Students have attended a celebratory event to mark the start of a partnership for helping care leavers excel in higher education.
Plymouth University has partnered with The Unite Foundation - the charitable arm of its student accommodation partner, Unite Students - to provide free accommodation and a cost of living allowance to a number of successful applicants. Eligible students include those who have previously been in local authority care, are irreconcilably estranged from their parents or have been living in residential provision for young homeless adults.
On 21 October the first cohort of students benefiting from the scholarship met with Professor David Coslett, Interim Vice-Chancellor and Chief Executive at Plymouth University, and Jenny Shaw, Chair of the Unite Foundation, as they signed a Memorandum of Understanding.
Following the partnership agreement back in May, The Unite Foundation is set to award five scholarships each year to applicants to Plymouth University, which will meet the full cost of accommodation in a Plymouth Unite student property for 52 weeks of the year plus a cash scholarship of £3,000 per year, for the duration of their course.

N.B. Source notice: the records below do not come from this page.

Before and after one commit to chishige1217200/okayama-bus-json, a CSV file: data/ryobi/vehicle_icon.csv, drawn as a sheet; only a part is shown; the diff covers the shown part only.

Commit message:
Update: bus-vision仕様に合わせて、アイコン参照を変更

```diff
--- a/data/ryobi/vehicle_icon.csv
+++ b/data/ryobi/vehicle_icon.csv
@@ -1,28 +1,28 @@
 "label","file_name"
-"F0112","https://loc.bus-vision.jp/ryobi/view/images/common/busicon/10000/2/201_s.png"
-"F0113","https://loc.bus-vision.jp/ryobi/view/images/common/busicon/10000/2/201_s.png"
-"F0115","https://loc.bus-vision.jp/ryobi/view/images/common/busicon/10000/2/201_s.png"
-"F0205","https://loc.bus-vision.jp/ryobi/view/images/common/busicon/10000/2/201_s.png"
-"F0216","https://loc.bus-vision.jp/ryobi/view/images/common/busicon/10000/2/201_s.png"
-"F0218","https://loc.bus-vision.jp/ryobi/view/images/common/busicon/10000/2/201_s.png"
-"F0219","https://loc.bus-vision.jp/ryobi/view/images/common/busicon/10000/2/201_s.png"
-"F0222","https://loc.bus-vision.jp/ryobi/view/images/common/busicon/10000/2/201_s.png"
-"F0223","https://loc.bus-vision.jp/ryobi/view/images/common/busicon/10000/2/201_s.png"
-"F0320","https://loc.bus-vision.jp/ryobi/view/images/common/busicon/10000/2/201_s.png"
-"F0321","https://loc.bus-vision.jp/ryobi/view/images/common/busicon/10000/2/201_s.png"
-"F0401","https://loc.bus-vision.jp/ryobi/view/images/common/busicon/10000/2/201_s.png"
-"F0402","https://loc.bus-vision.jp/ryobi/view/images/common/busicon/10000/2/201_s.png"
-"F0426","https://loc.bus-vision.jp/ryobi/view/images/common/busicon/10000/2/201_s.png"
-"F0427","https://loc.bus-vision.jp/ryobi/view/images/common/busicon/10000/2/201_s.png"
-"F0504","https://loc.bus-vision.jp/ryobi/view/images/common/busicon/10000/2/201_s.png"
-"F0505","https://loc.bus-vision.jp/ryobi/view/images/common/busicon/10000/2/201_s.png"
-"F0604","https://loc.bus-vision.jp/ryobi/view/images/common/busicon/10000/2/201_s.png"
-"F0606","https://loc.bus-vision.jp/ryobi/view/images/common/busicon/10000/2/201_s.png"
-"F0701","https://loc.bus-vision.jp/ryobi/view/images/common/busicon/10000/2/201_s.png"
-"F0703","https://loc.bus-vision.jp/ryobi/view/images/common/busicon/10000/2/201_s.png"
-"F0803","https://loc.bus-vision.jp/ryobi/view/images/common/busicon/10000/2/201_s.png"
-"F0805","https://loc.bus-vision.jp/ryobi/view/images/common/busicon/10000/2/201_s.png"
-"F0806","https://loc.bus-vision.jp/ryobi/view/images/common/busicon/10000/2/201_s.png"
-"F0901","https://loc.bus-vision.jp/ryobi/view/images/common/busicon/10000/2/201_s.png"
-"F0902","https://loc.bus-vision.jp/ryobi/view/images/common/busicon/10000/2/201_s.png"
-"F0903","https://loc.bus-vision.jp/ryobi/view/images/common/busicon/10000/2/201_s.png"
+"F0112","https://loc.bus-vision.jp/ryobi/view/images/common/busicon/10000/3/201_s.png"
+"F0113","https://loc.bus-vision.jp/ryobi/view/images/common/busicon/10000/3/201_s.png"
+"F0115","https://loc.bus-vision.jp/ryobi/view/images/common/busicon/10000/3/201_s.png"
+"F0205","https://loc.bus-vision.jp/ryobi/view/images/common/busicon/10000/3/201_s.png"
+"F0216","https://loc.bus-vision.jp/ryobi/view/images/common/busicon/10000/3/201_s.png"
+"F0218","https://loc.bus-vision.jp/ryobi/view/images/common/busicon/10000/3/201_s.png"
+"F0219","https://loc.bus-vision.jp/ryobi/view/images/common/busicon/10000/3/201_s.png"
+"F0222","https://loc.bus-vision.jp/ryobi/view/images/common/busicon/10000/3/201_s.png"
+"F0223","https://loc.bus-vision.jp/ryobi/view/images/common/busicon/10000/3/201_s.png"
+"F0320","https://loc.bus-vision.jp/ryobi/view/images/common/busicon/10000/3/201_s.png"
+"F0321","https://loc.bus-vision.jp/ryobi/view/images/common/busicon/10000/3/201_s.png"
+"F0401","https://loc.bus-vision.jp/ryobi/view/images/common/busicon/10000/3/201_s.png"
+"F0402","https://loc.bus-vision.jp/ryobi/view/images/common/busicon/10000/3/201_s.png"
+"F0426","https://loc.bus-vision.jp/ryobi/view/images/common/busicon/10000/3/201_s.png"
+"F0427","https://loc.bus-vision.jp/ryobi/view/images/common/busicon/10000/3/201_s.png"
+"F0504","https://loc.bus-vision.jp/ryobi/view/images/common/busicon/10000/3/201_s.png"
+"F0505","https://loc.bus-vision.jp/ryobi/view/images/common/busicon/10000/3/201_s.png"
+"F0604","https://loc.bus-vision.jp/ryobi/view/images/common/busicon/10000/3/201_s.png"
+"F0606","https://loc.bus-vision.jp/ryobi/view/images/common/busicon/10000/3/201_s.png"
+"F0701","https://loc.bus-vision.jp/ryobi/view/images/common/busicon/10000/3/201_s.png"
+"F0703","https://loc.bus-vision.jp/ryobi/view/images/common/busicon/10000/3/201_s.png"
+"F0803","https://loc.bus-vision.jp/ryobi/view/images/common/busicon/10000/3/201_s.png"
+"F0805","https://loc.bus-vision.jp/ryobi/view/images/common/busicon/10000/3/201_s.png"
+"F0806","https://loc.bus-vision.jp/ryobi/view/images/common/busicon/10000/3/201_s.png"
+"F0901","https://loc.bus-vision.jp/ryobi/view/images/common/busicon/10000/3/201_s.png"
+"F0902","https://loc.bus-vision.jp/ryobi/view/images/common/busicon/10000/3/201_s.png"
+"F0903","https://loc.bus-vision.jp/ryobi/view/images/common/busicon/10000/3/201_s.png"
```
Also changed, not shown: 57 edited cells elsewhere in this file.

This equates to approximately £30,000 of financial support per student over the course of their degree. This is a vital source of support for the students who apply, particularly as funding is one of the key issues to determine whether a care leaver will attend or stay on in higher education.
Louise Baker, who attended the event on behalf of the University’s care leavers’ team, said:
“Accommodation and funding are two of the most important considerations for any student and a major factor in how they settle in to their new city and life, and our first cohort of Plymouth University Unite scholars have been delighted to meet Jenny and her colleagues from Unite who, along with the University, have effectively opened up the door to afford them a future in higher education.”
Jenny Shaw from The Unite Foundation said:
“The barriers faced by our scholars are very real. For example, if you are a young person who has been in care you are six times less likely to make it to university. That’s clearly unfair. Plymouth University is as committed to levelling the odds as we are, and it’s fantastic they have become a Unite Foundation partner university.”
Professor Coslett said:
“We are delighted to launch this partnership because it helps shape our inclusive approach to all students including young people from care backgrounds and others in need enabling them to realise their dreams.”
Plymouth University Care Leavers Service works with looked after young people prior to enrolment at Plymouth and with current students that are care leavers. It offers a care leaver bursary of £2,000 per year, access to year-round accommodation, membership of the Care Advisory Knowledge Exchange (CAKE) group plus a support worker who will signpost, advocate and provide a friendly listening ear.